*Material shown*:
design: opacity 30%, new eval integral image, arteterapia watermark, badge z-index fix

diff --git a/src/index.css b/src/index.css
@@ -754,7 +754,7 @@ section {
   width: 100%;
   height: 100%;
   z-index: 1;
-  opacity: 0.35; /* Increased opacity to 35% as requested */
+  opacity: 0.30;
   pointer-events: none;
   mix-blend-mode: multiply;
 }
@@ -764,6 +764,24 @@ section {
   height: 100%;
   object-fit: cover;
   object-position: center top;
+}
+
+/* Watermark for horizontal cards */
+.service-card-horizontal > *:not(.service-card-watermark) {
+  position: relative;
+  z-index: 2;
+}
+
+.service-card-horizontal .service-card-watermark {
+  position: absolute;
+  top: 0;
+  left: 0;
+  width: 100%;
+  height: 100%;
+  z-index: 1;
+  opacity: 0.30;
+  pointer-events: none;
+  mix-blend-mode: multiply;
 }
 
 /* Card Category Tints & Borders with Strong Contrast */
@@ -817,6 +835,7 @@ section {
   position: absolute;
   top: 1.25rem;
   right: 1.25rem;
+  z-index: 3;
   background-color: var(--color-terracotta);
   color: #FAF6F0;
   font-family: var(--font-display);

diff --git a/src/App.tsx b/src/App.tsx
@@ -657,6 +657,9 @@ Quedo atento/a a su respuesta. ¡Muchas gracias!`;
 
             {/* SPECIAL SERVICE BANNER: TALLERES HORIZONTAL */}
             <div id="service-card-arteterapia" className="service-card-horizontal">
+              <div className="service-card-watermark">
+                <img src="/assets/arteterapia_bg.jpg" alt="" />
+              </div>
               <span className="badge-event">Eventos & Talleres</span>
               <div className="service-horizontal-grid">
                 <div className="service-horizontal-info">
--
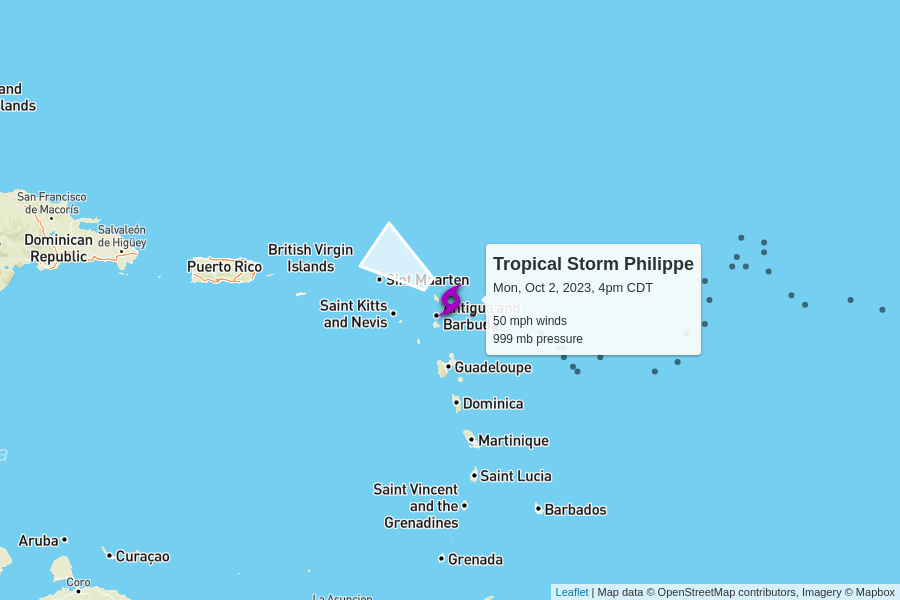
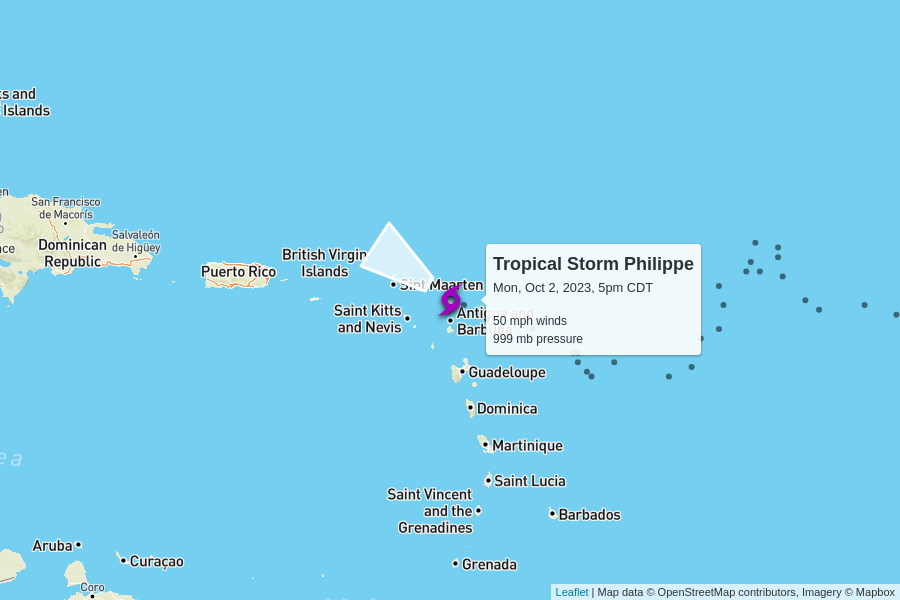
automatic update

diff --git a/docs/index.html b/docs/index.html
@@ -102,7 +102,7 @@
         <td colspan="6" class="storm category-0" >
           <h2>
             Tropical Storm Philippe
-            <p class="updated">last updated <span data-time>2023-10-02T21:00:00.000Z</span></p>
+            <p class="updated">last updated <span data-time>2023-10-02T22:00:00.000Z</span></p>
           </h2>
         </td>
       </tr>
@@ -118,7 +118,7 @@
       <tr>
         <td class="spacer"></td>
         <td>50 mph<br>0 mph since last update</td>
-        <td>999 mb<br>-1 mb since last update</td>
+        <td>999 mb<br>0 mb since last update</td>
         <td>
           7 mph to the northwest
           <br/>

*Brief*:
Copy from the entries above each line in which the string "index" can be found.

*Answer*:
design: opacity 30%, new eval integral image, arteterapia watermark, badge z-index fix
diff --git a/src/index.css b/src/index.css
   z-index: 1;
+  z-index: 2;
+  z-index: 1;
+  z-index: 3;
diff --git a/docs/index.html b/docs/index.html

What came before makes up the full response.